We’ve all been there. Your child wins a “free” goldfish at a school fair, and now it’s going to cost you. You soon find yourself spending $50 for a tank, filter, unsightly rainbow-colored gravel, and food. Since you now have a significant investment, if “Goldie” dies, you’ll likely replace it (late at night after Junior goes to bed). Now, if you’re buying a 10 cent goldfish, you’re probably not worried about getting a replacement fish or your money back if this one dies too.
Nevertheless, you are subject to Simon’s 1st Law of Aquariums: Fish from a pet store come with no guarantee. Recently, I took up a new hobby—a saltwater aquarium. I was shy of the cost until I found the entire tank and filter system on Craig’s List for $500, but it’s now entirely my risk on the purchase. Not personally certified yet in saltwater tank installation, I made one smart decision and paid the previous owner to set it up in my living room. Setting up a 215-gallon (814-liter) tank was no small undertaking. I have no idea how big some of these fish might get, so I knew I wanted a big tank with enough room for them to grow.
I could have paid $8,000 for a professionally-installed aquatic infrastructure to support my fish, but I couldn’t justify that because even those come with no guarantee. Sure, they’ll guarantee that the pumps will run, it won’t leak and the glass won’t break for a period of a year; however, no one will guarantee the fish. And aren’t the fish really what’s important? Aren’t they what bring value to my home and family? They need to be protected.

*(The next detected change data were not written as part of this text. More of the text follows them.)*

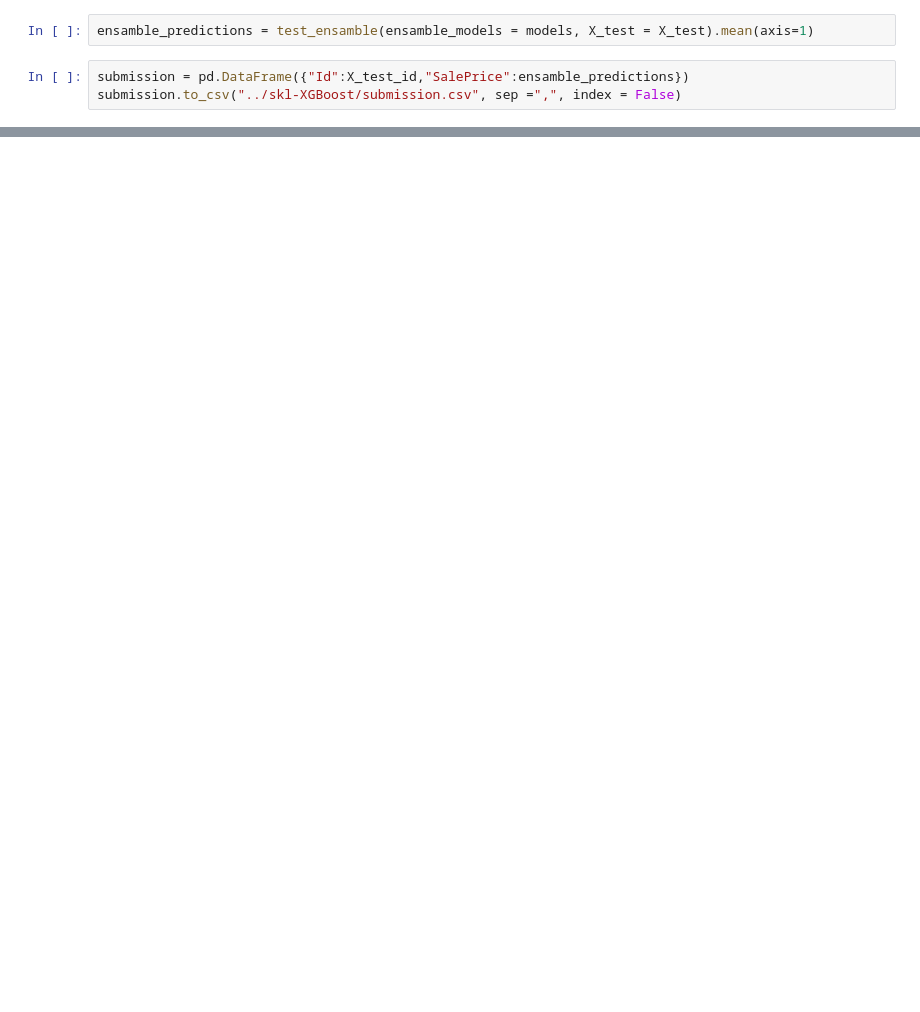
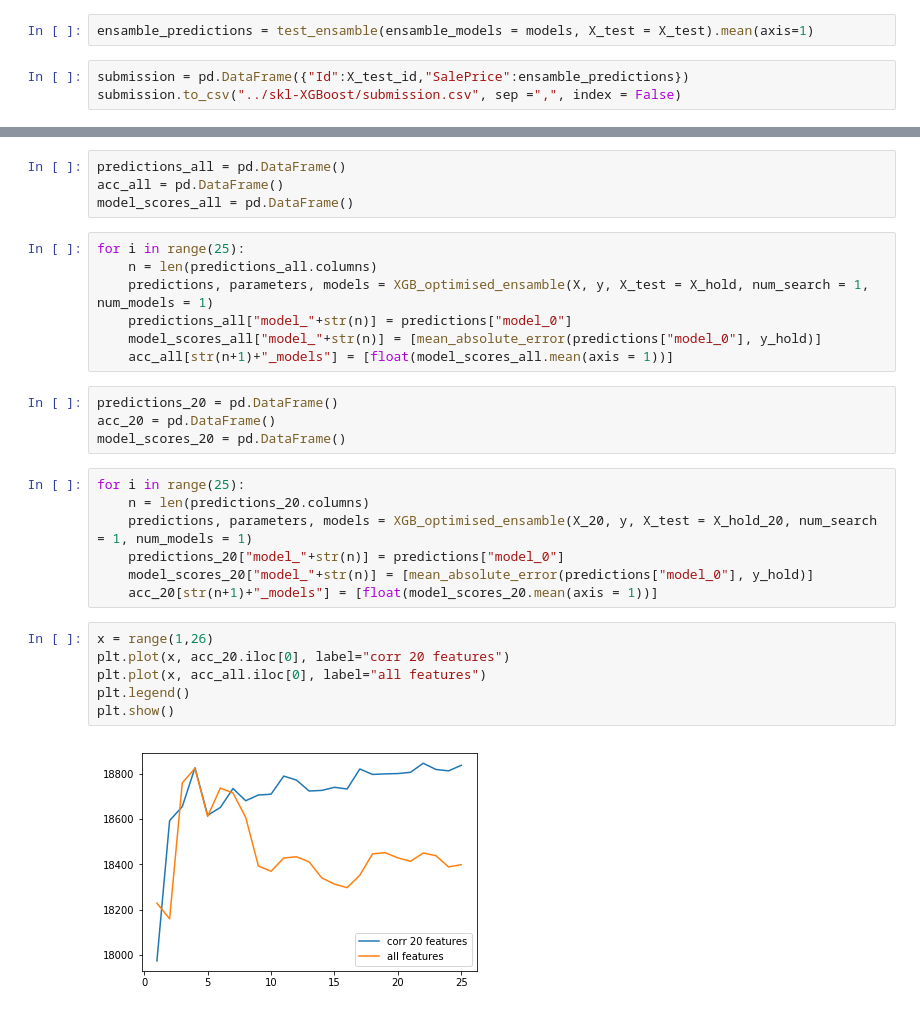
Before and after one commit to conormmd/kaggle-house-prices, a Jupyter notebook: skl-XGBoost/XGBoost-ensamble.ipynb, the cells around one changed output, grey strips where cells are left out. Saved outputs shown, nothing was run; the diff lists cells and outputs as text; blank space fills up the shorter version.

```diff
--- a/skl-XGBoost/XGBoost-ensamble.ipynb
+++ b/skl-XGBoost/XGBoost-ensamble.ipynb
@@ -242,0 +214,30 @@ submission.to_csv("../skl-XGBoost/submission.csv", sep =",", index = False)
+# %%
+predictions_all = pd.DataFrame()
+acc_all = pd.DataFrame()
+model_scores_all = pd.DataFrame()
+# %%
+for i in range(25):
+    n = len(predictions_all.columns)
+    predictions, parameters, models = XGB_optimised_ensamble(X, y, X_test = X_hold, num_search = 1, num_models = 1)
+    predictions_all["model_"+str(n)] = predictions["model_0"]
+    model_scores_all["model_"+str(n)] = [mean_absolute_error(predictions["model_0"], y_hold)]
+    acc_all[str(n+1)+"_models"] = [float(model_scores_all.mean(axis = 1))]
+# %%
+predictions_20 = pd.DataFrame()
+acc_20 = pd.DataFrame()
+model_scores_20 = pd.DataFrame()
+# %%
+for i in range(25):
+    n = len(predictions_20.columns)
+    predictions, parameters, models = XGB_optimised_ensamble(X_20, y, X_test = X_hold_20, num_search = 1, num_models = 1)
+    predictions_20["model_"+str(n)] = predictions["model_0"]
+    model_scores_20["model_"+str(n)] = [mean_absolute_error(predictions["model_0"], y_hold)]
+    acc_20[str(n+1)+"_models"] = [float(model_scores_20.mean(axis = 1))]
+# %%
+x = range(1,26)
+plt.plot(x, acc_20.iloc[0], label="corr 20 features")
+plt.plot(x, acc_all.iloc[0], label="all features")
+plt.legend()
+plt.show()
+# %% [output]
+[figure, added]
```
Also changed, not shown: parts of 18 cells of this notebook, 1 other file.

Since day one of operation, I’ve easily spent about that much again on fish and other amenities. I have a few small $5 fish, a couple of $10 sea stars and several $20 corals. Then, I have some $40 fish—the ones whose vibrant colors really bring the aquarium to life.
This brings me to Simon’s 2nd Law of Aquariums: The price of the fish is inversely proportional to its lifespan. That’s good news for you goldfish owners, but may be very bad news for me. So, herein lies the rub—regardless of the price of the fish, there is absolutely no guarantee. The pet store simply can’t guarantee that your aquarium will support the fish, even if they install it and maintain it. Therefore, I’m on my own.
What if I could find a fish store that guarantees all the hardware will work flawlessly for 20 years, AND also guarantee that anything I put in the environment will survive and flourish, delivering years of enjoyment? Now that would have value—that would be worth paying for. Unfortunately, in the world of saltwater aquariums, that simply doesn’t exist.
Fortunately, in CommScope’s World of Network Infrastructure, it does—allowing our customers to deliver the design, speed, and intelligence they need to take their business further. Now that’s a warranty you can trust!